Required work: Return the entries in full, exactly as written.

(Code change snippets)
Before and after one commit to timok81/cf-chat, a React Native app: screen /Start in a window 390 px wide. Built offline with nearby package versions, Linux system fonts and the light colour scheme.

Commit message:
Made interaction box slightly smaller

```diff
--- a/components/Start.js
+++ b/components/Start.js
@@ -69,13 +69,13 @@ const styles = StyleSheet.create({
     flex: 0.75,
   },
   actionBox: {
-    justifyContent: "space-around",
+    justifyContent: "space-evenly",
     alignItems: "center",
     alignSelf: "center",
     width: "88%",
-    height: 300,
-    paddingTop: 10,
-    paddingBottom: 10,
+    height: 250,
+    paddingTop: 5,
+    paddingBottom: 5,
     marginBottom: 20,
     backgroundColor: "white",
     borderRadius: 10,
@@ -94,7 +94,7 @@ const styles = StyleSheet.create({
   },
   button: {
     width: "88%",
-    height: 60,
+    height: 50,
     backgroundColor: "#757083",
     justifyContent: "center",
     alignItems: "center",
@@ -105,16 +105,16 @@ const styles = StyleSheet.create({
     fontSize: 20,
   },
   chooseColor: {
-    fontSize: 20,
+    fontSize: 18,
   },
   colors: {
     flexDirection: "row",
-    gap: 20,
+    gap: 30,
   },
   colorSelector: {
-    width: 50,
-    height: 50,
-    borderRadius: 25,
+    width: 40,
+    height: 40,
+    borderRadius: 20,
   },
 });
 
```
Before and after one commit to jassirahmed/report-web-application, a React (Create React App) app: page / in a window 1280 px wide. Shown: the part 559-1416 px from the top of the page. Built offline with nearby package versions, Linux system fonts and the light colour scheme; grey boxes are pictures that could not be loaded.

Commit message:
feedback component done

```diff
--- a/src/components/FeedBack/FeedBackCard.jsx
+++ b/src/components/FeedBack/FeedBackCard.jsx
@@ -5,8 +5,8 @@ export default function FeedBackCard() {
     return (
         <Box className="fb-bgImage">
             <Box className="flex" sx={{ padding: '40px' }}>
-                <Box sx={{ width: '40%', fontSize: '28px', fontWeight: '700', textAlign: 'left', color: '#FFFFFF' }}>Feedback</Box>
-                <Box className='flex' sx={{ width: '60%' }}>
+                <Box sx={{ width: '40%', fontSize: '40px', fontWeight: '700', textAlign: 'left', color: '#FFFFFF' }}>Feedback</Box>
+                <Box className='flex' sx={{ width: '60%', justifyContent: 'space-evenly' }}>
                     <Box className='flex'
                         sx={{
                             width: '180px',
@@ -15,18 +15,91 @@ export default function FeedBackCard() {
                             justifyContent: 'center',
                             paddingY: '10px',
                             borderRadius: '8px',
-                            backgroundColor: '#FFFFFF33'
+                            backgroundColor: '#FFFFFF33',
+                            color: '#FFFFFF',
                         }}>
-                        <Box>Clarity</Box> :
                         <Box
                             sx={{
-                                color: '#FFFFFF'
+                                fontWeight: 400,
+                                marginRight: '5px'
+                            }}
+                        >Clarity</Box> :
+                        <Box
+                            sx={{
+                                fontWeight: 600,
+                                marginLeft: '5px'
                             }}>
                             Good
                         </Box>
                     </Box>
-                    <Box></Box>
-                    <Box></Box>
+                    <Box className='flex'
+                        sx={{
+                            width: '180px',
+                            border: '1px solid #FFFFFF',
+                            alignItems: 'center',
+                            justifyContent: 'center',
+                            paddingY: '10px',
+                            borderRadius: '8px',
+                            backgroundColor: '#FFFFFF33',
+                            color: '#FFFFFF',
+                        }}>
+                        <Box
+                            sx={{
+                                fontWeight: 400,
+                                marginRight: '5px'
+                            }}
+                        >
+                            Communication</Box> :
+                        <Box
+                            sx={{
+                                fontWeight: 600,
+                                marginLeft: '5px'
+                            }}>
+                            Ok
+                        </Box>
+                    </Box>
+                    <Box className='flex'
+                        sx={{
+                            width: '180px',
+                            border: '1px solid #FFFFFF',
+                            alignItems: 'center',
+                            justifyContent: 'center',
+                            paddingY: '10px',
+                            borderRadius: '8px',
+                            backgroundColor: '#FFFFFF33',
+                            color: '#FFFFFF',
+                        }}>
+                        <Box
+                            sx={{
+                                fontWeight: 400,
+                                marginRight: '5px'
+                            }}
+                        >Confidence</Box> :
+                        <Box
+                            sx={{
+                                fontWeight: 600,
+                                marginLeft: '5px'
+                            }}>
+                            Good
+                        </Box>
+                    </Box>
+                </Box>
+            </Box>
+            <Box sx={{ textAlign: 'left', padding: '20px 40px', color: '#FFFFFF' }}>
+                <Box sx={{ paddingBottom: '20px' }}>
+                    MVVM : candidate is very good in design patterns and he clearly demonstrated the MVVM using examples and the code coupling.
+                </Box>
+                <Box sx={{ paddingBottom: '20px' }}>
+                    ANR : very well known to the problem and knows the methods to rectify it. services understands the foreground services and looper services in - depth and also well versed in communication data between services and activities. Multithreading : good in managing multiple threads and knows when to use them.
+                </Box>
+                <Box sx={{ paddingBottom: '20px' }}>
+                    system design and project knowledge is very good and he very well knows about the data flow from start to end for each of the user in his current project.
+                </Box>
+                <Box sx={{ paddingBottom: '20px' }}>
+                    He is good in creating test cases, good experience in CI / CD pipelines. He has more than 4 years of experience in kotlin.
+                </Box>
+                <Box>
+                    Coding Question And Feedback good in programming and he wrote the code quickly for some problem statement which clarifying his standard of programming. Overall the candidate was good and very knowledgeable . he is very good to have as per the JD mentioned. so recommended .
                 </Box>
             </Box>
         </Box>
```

Result:
Before and after one commit to timok81/cf-chat, a React Native app: screen /Start in a window 390 px wide. Built offline with nearby package versions, Linux system fonts and the light colour scheme.

Commit message:
Made interaction box slightly smaller

```diff
--- a/components/Start.js
+++ b/components/Start.js
@@ -69,13 +69,13 @@ const styles = StyleSheet.create({
     flex: 0.75,
   },
   actionBox: {
-    justifyContent: "space-around",
+    justifyContent: "space-evenly",
     alignItems: "center",
     alignSelf: "center",
     width: "88%",
-    height: 300,
-    paddingTop: 10,
-    paddingBottom: 10,
+    height: 250,
+    paddingTop: 5,
+    paddingBottom: 5,
     marginBottom: 20,
     backgroundColor: "white",
     borderRadius: 10,
@@ -94,7 +94,7 @@ const styles = StyleSheet.create({
   },
   button: {
     width: "88%",
-    height: 60,
+    height: 50,
     backgroundColor: "#757083",
     justifyContent: "center",
     alignItems: "center",
@@ -105,16 +105,16 @@ const styles = StyleSheet.create({
     fontSize: 20,
   },
   chooseColor: {
-    fontSize: 20,
+    fontSize: 18,
   },
   colors: {
     flexDirection: "row",
-    gap: 20,
+    gap: 30,
   },
   colorSelector: {
-    width: 50,
-    height: 50,
-    borderRadius: 25,
+    width: 40,
+    height: 40,
+    borderRadius: 20,
   },
 });
 
```
Before and after one commit to jassirahmed/report-web-application, a React (Create React App) app: page / in a window 1280 px wide. Shown: the part 559-1416 px from the top of the page. Built offline with nearby package versions, Linux system fonts and the light colour scheme; grey boxes are pictures that could not be loaded.

Commit message:
feedback component done

```diff
--- a/src/components/FeedBack/FeedBackCard.jsx
+++ b/src/components/FeedBack/FeedBackCard.jsx
@@ -5,8 +5,8 @@ export default function FeedBackCard() {
     return (
         <Box className="fb-bgImage">
             <Box className="flex" sx={{ padding: '40px' }}>
-                <Box sx={{ width: '40%', fontSize: '28px', fontWeight: '700', textAlign: 'left', color: '#FFFFFF' }}>Feedback</Box>
-                <Box className='flex' sx={{ width: '60%' }}>
+                <Box sx={{ width: '40%', fontSize: '40px', fontWeight: '700', textAlign: 'left', color: '#FFFFFF' }}>Feedback</Box>
+                <Box className='flex' sx={{ width: '60%', justifyContent: 'space-evenly' }}>
                     <Box className='flex'
                         sx={{
                             width: '180px',
@@ -15,18 +15,91 @@ export default function FeedBackCard() {
                             justifyContent: 'center',
                             paddingY: '10px',
                             borderRadius: '8px',
-                            backgroundColor: '#FFFFFF33'
+                            backgroundColor: '#FFFFFF33',
+                            color: '#FFFFFF',
                         }}>
-                        <Box>Clarity</Box> :
                         <Box
                             sx={{
-                                color: '#FFFFFF'
+                                fontWeight: 400,
+                                marginRight: '5px'
+                            }}
+                        >Clarity</Box> :
+                        <Box
+                            sx={{
+                                fontWeight: 600,
+                                marginLeft: '5px'
                             }}>
                             Good
                         </Box>
                     </Box>
-                    <Box></Box>
-                    <Box></Box>
+                    <Box className='flex'
+                        sx={{
+                            width: '180px',
+                            border: '1px solid #FFFFFF',
+                            alignItems: 'center',
+                            justifyContent: 'center',
+                            paddingY: '10px',
+                            borderRadius: '8px',
+                            backgroundColor: '#FFFFFF33',
+                            color: '#FFFFFF',
+                        }}>
+                        <Box
+                            sx={{
+                                fontWeight: 400,
+                                marginRight: '5px'
+                            }}
+                        >
+                            Communication</Box> :
+                        <Box
+                            sx={{
+                                fontWeight: 600,
+                                marginLeft: '5px'
+                            }}>
+                            Ok
+                        </Box>
+                    </Box>
+                    <Box className='flex'
+                        sx={{
+                            width: '180px',
+                            border: '1px solid #FFFFFF',
+                            alignItems: 'center',
+                            justifyContent: 'center',
+                            paddingY: '10px',
+                            borderRadius: '8px',
+                            backgroundColor: '#FFFFFF33',
+                            color: '#FFFFFF',
+                        }}>
+                        <Box
+                            sx={{
+                                fontWeight: 400,
+                                marginRight: '5px'
+                            }}
+                        >Confidence</Box> :
+                        <Box
+                            sx={{
+                                fontWeight: 600,
+                                marginLeft: '5px'
+                            }}>
+                            Good
+                        </Box>
+                    </Box>
+                </Box>
+            </Box>
+            <Box sx={{ textAlign: 'left', padding: '20px 40px', color: '#FFFFFF' }}>
+                <Box sx={{ paddingBottom: '20px' }}>
+                    MVVM : candidate is very good in design patterns and he clearly demonstrated the MVVM using examples and the code coupling.
+                </Box>
+                <Box sx={{ paddingBottom: '20px' }}>
+                    ANR : very well known to the problem and knows the methods to rectify it. services understands the foreground services and looper services in - depth and also well versed in communication data between services and activities. Multithreading : good in managing multiple threads and knows when to use them.
+                </Box>
+                <Box sx={{ paddingBottom: '20px' }}>
+                    system design and project knowledge is very good and he very well knows about the data flow from start to end for each of the user in his current project.
+                </Box>
+                <Box sx={{ paddingBottom: '20px' }}>
+                    He is good in creating test cases, good experience in CI / CD pipelines. He has more than 4 years of experience in kotlin.
+                </Box>
+                <Box>
+                    Coding Question And Feedback good in programming and he wrote the code quickly for some problem statement which clarifying his standard of programming. Overall the candidate was good and very knowledgeable . he is very good to have as per the JD mentioned. so recommended .
                 </Box>
             </Box>
         </Box>
```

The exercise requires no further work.